(emphasis mine)

So let me explain. First, I found the speech fascinating. And I read it as soon as I read the initial BBC Online news item. Why? Because I always read what the Pope actually said rather than how it is reported. This is lesson I learned during the previous Pontificate of Pope John Paul the Great. Every time he would write an encyclical the most bizarre things would be reported in the British press. So, I stopped looking to the press to tell me what the Pontiff wrote, and instead I read it for myself. Admittedly, as a teenager, I was ill-equipped to decipher this genius's writing. In other words, I was just informed enough to work for the Times, the Guardian or the Telegraph.

In any case, pardon the digression ... I was captivated by his discussion of λόγος, and I too was struck by the implications of a God who could transcend his own logic. As an interesting aside, Drew at the Shrine of the Holy Whapping, has a superb analysis of the fundamental differences between the Catholic and Islamic understanding of the nature of God.

And this then brings me to the disproportionate rage that the loonies in the Islamic world has exhibited due to the Pope's use of Emperor Manuel's "evil and inhuman" characterisation. Incidentally, I have yet to hear someone comment on whether the Emperor was using good, old-fashioned Greek hyperbole here to hammer home his point. Khoury, alluded to it, in the interview you can read in Fr. Tucker's second article I linked to above.

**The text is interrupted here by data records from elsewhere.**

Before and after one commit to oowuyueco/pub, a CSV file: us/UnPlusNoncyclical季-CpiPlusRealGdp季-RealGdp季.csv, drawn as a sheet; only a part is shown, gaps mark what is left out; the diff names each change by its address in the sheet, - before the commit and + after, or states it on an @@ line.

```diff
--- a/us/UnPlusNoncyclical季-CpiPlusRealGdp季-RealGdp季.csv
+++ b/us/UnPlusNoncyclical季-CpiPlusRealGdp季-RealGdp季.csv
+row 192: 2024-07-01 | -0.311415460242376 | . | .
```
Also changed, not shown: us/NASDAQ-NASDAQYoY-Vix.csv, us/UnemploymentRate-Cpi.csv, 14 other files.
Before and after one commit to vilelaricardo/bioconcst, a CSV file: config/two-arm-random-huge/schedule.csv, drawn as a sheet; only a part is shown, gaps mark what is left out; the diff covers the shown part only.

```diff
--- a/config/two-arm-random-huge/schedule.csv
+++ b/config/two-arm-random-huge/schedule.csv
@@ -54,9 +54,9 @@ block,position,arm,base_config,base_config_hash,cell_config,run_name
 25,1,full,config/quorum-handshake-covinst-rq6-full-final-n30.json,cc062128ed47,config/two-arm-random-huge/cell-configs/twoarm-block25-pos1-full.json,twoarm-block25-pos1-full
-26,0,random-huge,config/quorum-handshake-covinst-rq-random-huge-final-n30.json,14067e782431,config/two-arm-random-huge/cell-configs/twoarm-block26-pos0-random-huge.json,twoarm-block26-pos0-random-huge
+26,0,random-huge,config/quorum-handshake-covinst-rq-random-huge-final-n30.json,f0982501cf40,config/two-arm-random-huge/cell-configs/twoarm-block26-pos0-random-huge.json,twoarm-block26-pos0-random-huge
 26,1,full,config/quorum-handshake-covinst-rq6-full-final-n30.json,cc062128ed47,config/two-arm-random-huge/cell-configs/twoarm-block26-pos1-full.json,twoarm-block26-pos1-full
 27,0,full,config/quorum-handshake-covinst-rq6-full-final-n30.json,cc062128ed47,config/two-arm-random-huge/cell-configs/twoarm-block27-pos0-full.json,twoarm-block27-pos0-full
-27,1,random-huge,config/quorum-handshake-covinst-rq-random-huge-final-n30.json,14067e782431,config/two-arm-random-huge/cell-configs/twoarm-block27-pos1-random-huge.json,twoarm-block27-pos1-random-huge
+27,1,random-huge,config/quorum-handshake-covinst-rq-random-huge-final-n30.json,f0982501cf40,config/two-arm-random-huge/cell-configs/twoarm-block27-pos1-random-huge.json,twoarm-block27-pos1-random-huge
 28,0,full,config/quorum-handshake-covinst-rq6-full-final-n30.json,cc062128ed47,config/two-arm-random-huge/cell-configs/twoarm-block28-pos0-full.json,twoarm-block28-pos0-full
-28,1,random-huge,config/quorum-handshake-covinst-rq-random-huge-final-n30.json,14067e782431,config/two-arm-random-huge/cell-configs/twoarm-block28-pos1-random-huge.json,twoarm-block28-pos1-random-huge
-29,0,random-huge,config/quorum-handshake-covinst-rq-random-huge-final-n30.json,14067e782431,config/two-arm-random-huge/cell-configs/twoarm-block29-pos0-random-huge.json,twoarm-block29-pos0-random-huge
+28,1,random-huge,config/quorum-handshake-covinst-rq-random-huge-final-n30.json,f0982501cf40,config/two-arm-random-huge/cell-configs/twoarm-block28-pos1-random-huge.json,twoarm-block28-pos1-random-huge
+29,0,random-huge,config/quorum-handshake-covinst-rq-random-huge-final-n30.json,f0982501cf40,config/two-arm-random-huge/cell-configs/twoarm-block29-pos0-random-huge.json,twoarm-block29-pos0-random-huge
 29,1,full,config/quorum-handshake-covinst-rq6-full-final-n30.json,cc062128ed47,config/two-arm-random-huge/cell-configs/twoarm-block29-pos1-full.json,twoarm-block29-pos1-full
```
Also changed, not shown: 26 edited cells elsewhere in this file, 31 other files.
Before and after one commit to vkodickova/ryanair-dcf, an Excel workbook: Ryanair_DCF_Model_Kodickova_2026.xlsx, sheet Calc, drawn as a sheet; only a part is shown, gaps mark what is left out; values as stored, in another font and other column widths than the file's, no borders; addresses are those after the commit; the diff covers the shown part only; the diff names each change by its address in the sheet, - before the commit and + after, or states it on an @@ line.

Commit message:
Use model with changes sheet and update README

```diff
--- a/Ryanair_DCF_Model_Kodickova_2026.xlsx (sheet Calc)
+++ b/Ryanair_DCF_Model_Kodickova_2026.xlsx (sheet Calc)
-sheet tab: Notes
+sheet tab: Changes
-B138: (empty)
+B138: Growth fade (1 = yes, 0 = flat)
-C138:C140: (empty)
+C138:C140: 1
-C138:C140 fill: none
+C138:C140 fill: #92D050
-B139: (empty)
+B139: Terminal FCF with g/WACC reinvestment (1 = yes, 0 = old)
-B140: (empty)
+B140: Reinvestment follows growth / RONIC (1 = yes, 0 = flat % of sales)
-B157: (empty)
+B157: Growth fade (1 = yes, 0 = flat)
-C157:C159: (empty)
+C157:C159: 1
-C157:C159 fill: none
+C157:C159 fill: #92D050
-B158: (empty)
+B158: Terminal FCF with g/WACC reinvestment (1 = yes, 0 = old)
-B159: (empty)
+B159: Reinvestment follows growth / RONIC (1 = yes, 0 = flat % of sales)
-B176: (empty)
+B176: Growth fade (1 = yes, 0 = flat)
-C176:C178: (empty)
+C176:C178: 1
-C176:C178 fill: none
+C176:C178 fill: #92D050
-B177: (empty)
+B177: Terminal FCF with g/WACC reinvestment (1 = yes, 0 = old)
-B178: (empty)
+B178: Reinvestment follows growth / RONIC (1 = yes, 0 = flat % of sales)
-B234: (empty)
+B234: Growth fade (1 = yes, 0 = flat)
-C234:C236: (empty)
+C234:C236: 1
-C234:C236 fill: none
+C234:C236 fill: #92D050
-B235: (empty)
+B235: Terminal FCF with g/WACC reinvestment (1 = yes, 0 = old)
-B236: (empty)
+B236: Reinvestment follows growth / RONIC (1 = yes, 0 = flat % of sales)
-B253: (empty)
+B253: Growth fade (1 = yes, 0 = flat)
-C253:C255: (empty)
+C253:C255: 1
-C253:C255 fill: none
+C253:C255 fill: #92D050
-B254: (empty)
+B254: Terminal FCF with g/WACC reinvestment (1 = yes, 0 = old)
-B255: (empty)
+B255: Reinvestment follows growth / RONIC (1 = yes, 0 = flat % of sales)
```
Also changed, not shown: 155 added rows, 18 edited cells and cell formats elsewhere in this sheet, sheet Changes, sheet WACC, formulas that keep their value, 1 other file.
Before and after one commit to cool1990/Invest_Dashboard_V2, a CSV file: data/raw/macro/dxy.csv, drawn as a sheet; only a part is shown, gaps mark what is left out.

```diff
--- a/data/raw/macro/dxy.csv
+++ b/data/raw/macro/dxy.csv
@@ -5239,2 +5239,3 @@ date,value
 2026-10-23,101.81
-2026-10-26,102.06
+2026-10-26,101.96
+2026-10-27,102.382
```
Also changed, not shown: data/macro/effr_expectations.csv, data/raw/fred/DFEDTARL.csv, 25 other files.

So what can be done about the "rage," summed up neatly by Mark Shea? I have a novel solution. We must fight back with a weapon so powerful, no amount of suicide bombs can match its might. We must Love our Muslim brothers and sisters exponentially greater than their worst offenders hate us. Love is the ultimate weapon that defeated sin and death, and it is the weapon we must employ now to calm even the most ire-filled heart.

To that end, I have been saying full rosaries for the Pope, Conversions of Sinners, and the Calming of Passions amongst our Brothers and Sisters of the Qu'ran. Though I am but a simple minnow of little importance, I would like to make a request that the Sacrament of Love be offered wherever possible for these or other similar intentions. Because it is the ultimate act of Love, where our Saviour laid down his life for us, I think its power is more than sufficient to calm passions if even one such Eucharist is offered. Again, it is probably not my place, little minnow that I am, to make this request ... but if it can be made, I would that it were effected and soon.

Until the passions are calmed, and that genuine dialogue so needed takes place, I will continue to say my little rosaries ...